When we have a guest on for the second time, we like to call it “Volume 2”. It’s a reflection of the fact that we previously delved into a comic’s life, learning about their past, present and future; like a book you can’t put down, the story does eventually end, but you know that the story will go on, and cross your fingers there’ll be a sequel.
Seeing Carina Magyar take the stage at Fallout Theater for our second live Comedy Wham podcast recording was like running to the mailbox to dive into that sequel the moment it arrives. She grabs the mic and jumps to life, and it’s like you never left her world behind; and make no mistake, when Magyar is on stage, it’s her world you’re living in.
It’s a world she shares freely, giving insights into experiences and exercises (sometimes literally) that many wouldn’t otherwise be exposed to. As a comedian who is transgender, her role first and foremost is to make us laugh, but inherent in good comedy are the thought experiments that twist our mental processes and extract pleasant surprise.
Magyar’s gender transformation certainly offers ample opportunities to do just that. From bringing prescription dildos through TSA, to the upsides of expanding your sexual horizons, she can easily bring the room to uproarious laughter. Look closer and you’ll also see, behind the smiles, the trademark signs of people pondering just what it was that evoked their reactions. It’s a unique style, one that gives your brain a morsel to enjoy and briefly ponder, then leaves you to further consider the events that inspired the stories.
Mind you, some of the thinking has to come later, as Magyar keeps a rapid pace at the mic, as she does in her personal and professional life.

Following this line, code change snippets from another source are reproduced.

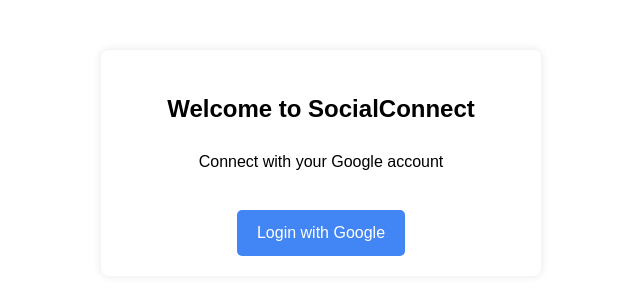
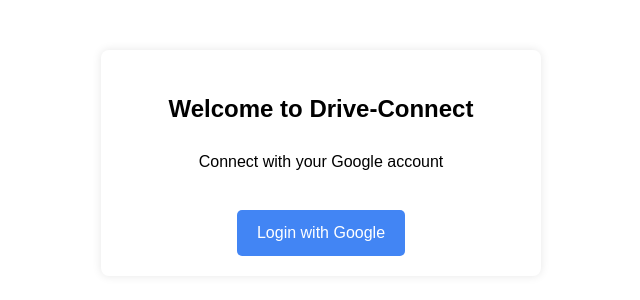
Before and after one commit to ADDIS0NI/90-North-Assignment, a Django app: page /accounts/login/ in a window 1280 px wide. Shown: the part 70-370 px from the top of the page, without its empty margins (319-959 px from the left). Run offline with Django 5.2, Linux system fonts and the light colour scheme.

```diff
--- a/templates/accounts/login.html
+++ b/templates/accounts/login.html
@@ -2,7 +2,7 @@
 
 {% block content %}
 <div class="login-container">
-    <h2>Welcome to SocialConnect</h2>
+    <h2>Welcome to Drive-Connect</h2>
     <div class="login-box">
         <p>Connect with your Google account</p>
         <a href="{% url 'google_login' %}" class="google-btn">
```
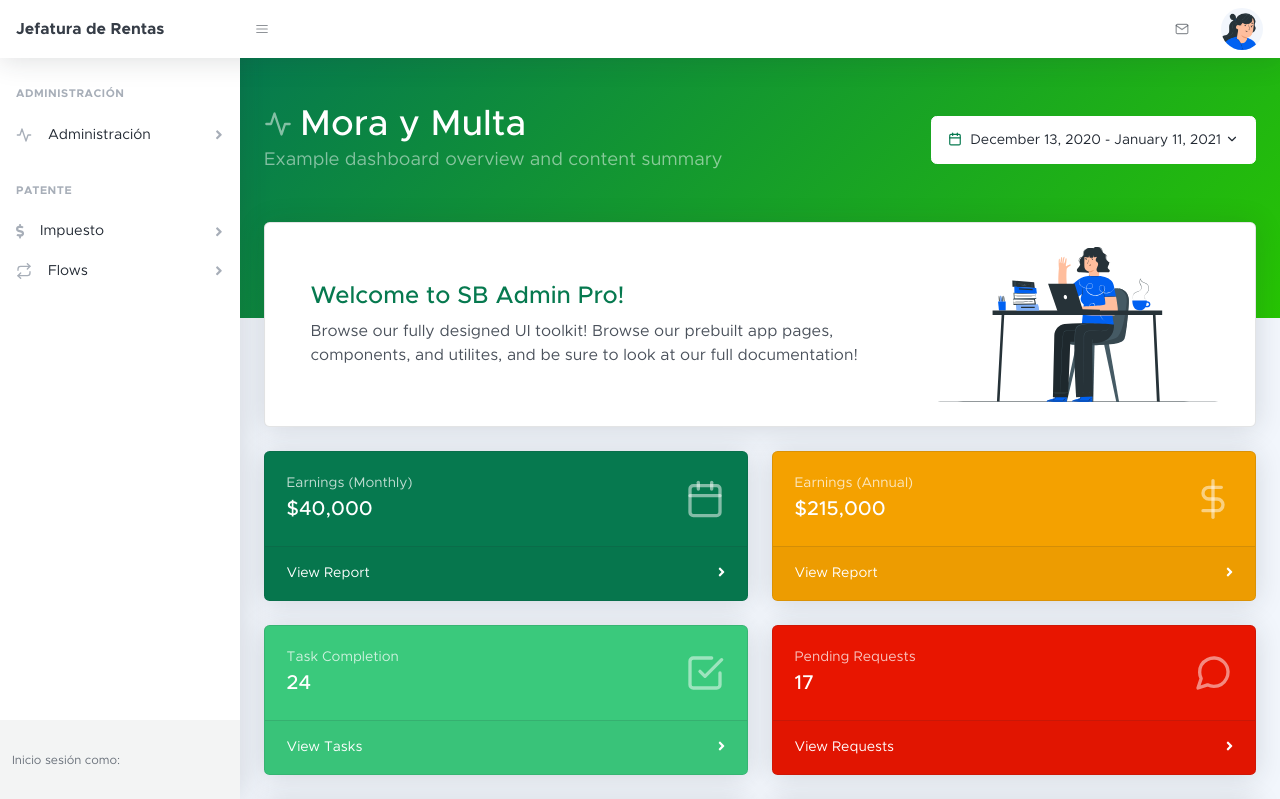
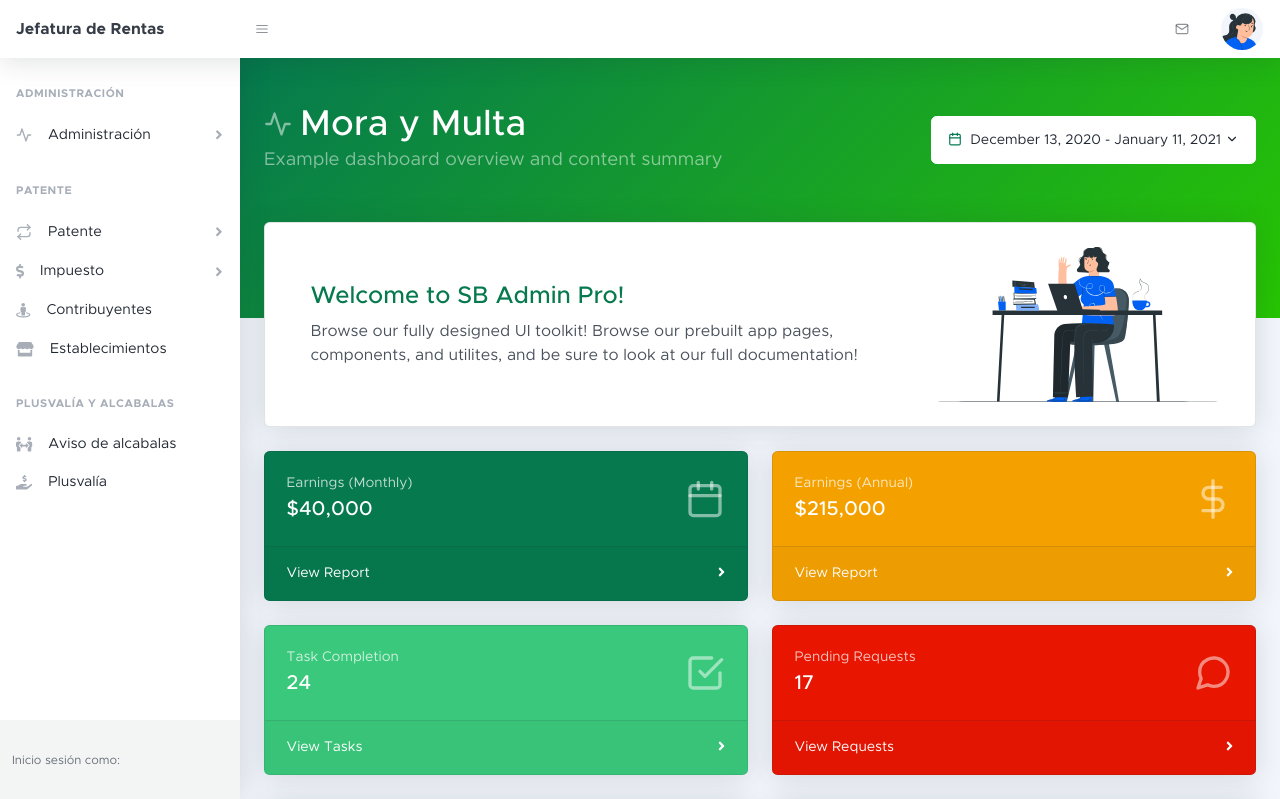
Before and after one commit to Anderson-Pozo/erpjefatura, a Django app: page /impuesto/listado_vencimiento/ in a window 1280 px wide. Shown: the top 799 px of the page. Run offline with Django 3.2, Linux system fonts and the light colour scheme; parts of the project's set-up code (start-up, migrations or seed data) failed here and were passed over; some libraries are stand-ins or nearby versions.

Commit message:
Agregado links de modulos a base.html

```diff
--- a/templates/base.html
+++ b/templates/base.html
@@ -154,17 +154,33 @@
                                         Inicio
                                     </a>
                                     {% endblock %}
-                                    <a class="nav-link" href="dashboard-2.html">
-                                        Multipurpose
+{#                                    <a class="nav-link" href="dashboard-2.html">#}
+{#                                        Multipurpose#}
+{#                                    </a>#}
+{#                                    <a class="nav-link" href="dashboard-3.html">#}
+{#                                        Affiliate#}
+{#                                    </a>#}
+                                </nav>
+                            </div>
+                            <!-- Sidenav Heading (Patente)-->
+                            <div class="sidenav-menu-heading">Patente</div>
+                            <!-- Sidenav Accordion (Patente)-->
+                            <a class="nav-link collapsed" href="javascript:void(0);" data-toggle="collapse" data-target="#collapsePatente" aria-expanded="false" aria-controls="collapsePatente">
+                                <div class="nav-link-icon"><i data-feather="repeat"></i></div>
+                                Patente
+                                <div class="sidenav-collapse-arrow"><i class="fas fa-angle-down"></i></div>
+                            </a>
+                            <div class="collapse" id="collapsePatente" data-parent="#accordionSidenav">
+                                <nav class="sidenav-menu-nested nav accordion" id="accordionSidenavPages">
+                                    <a class="nav-link" href="#">
+                                        Apertura de patente
                                     </a>
-                                    <a class="nav-link" href="dashboard-3.html">
-                                        Affiliate
+                                    <a class="nav-link" href="#">
+                                        Catastro
                                     </a>
                                 </nav>
                             </div>
-                            <!-- Sidenav Heading (App Views)-->
-                            <div class="sidenav-menu-heading">Patente</div>
-                            <!-- Sidenav Accordion (Pages)-->
+                            <!-- Sidenav Accordion (Impuesto)-->
                             <a class="nav-link collapsed" href="javascript:void(0);" data-toggle="collapse" data-target="#collapseMulta" aria-expanded="false" aria-controls="collapseMulta">
                                 <div class="nav-link-icon"><i class="fas fa-dollar-sign"></i></div>
                                 Impuesto
@@ -183,18 +199,28 @@
                                     </a>
                                 </nav>
                             </div>
-                            <!-- Sidenav Accordion (Flows)-->
-                            <a class="nav-link collapsed" href="javascript:void(0);" data-toggle="collapse" data-target="#collapseFlows" aria-expanded="false" aria-controls="collapseFlows">
-                                <div class="nav-link-icon"><i data-feather="repeat"></i></div>
-                                Flows
-                                <div class="sidenav-collapse-arrow"><i class="fas fa-angle-down"></i></div>
+                            <!-- Sidenav Link (Contribuyentes)-->
+                            <a class="nav-link" href="#">
+                                <div class="nav-link-icon"><i class="fas fa-street-view"></i></div>
+                                Contribuyentes
                             </a>
-                            <div class="collapse" id="collapseFlows" data-parent="#accordionSidenav">
-                                <nav class="sidenav-menu-nested nav">
-                                    <a class="nav-link" href="multi-tenant-select.html">Multi-Tenant Registration</a>
-                                    <a class="nav-link" href="wizard.html">Wizard</a>
-                                </nav>
-                            </div>
+                            <!-- Sidenav Link (Establecimientos)-->
+                            <a class="nav-link" href="#">
+                                <div class="nav-link-icon"><i class="fas fa-store"></i></div>
+                                Establecimientos
+                            </a>
+                            <!-- Sidenav Heading (Patente)-->
+                            <div class="sidenav-menu-heading">Plusvalía y alcabalas</div>
+                            <!-- Sidenav Link (Establecimientos)-->
+                            <a class="nav-link" href="#">
+                                <div class="nav-link-icon"><i class="fas fa-people-arrows"></i></div>
+                                Aviso de alcabalas
+                            </a>
+                            <!-- Sidenav Link (Establecimientos)-->
+                            <a class="nav-link" href="#">
+                                <div class="nav-link-icon"><i class="fas fa-hand-holding-usd"></i></div>
+                                Plusvalía
+                            </a>
                         </div>
                     </div>
                     <!-- Sidenav Footer-->
```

Leading up to our live recording, Magyar had not one but two milestones to talk to Valerie Lopez about.
Her first comedy album, Issues, has just landed (see our review) on Sure Thing Records, and, despite feigned protest, she dropped a tease of one of the tracks in her set before the interview. “I had a list of superficial accomplishments, and putting out an album was one of them,” she jokes about the achievement. As art follows life, it represents material and a time in her life where transition was a major theme, and in a way serves to capture some of the “before” time, to be enjoyed in its most sincere form for later years to come.
“I had a list of superficial accomplishments, and putting out an album was one of them.”
Magyar is also no stranger to the written word, with articles and professional content to her name in Austin Monthly, and as a current content strategist in her day job. The second of the two milestones marks her first creative publication, the children’s book For the Kingdom, with illustrator Damien DeMartino. Although recently published, it’s the culmination of a 6 year project, with Magyar’s goal of creating a kind of fairy tale where gender roles take a backseat to the success of the quest. She describes the impetus as “[something] I’ve always wanted…a fantasy book with a prince and a princess, but neither one of them is the reason for the story.” It’s a tale of family, and tailored for young children like two Magyar herself has, and is graphically entrancing in addition to its positive messaging.
So should we expect a Kingdom trilogy, a la, well, everything published or filmed now? Magyar neither confirms nor denies, but does clearly signal her ongoing preference for comedy and its immediate “release cycles” and feedback. She’s as active in the Austin scene as ever, running the comedy compendium LastGas.org, where you’ll find the latest shows and events for local and national comedians, and runs the standup showcase Live at Coldtowne every Friday night. Add to that a Funniest Person in Austin runner-up result (and ongoing competition appearances), opening for national comics coming through Austin like Jen Kirkman, and a pair of growing children, and you have quite the full slate.
Amidst it all, Magyar still finds time to perform, refine, and, luckily for us, appear on our podcast, along with the two she herself hosts. Thanks Academy pairs a local comedian with an award-winning movie they haven’t seen, and pulls comedy out of the experience (no easy feat, considering Schindler’s List was one of the recent episodes). Weird Brunch brings together comedian Lisa Friedrich and Whitney Lemond to sip on beverages and discuss current, absurd, or just plain weird, news of the week. You can find current and past episodes at CarinaMagyar.com, and, of course, on your favorite podcast sites and players.
Valerie has a gift (some might call it persistence…or stubbornness?) for being able to pin down even the busiest players in the Austin comedy scene, and it was a treat for us for Carina Magyar to carve out time to make this second appearance happen. A day in her life is rarely dull, so we look forward to bringing you even more of her ever-expanding story in a future volume.
Until then, treat yourself and get out and see Carina Magyar’s stories live. She has a packed calendar of upcoming appearances, including multiple shows at Moontower Comedy 2019, Master Pancake, Funniest Person in Austin, and more, which you can find CarinaMagyar.com.
Special thanks to Fallout Theater for hosting our event, Motern Media for the music, and Dustin Svehlak for recording and A/V mastery!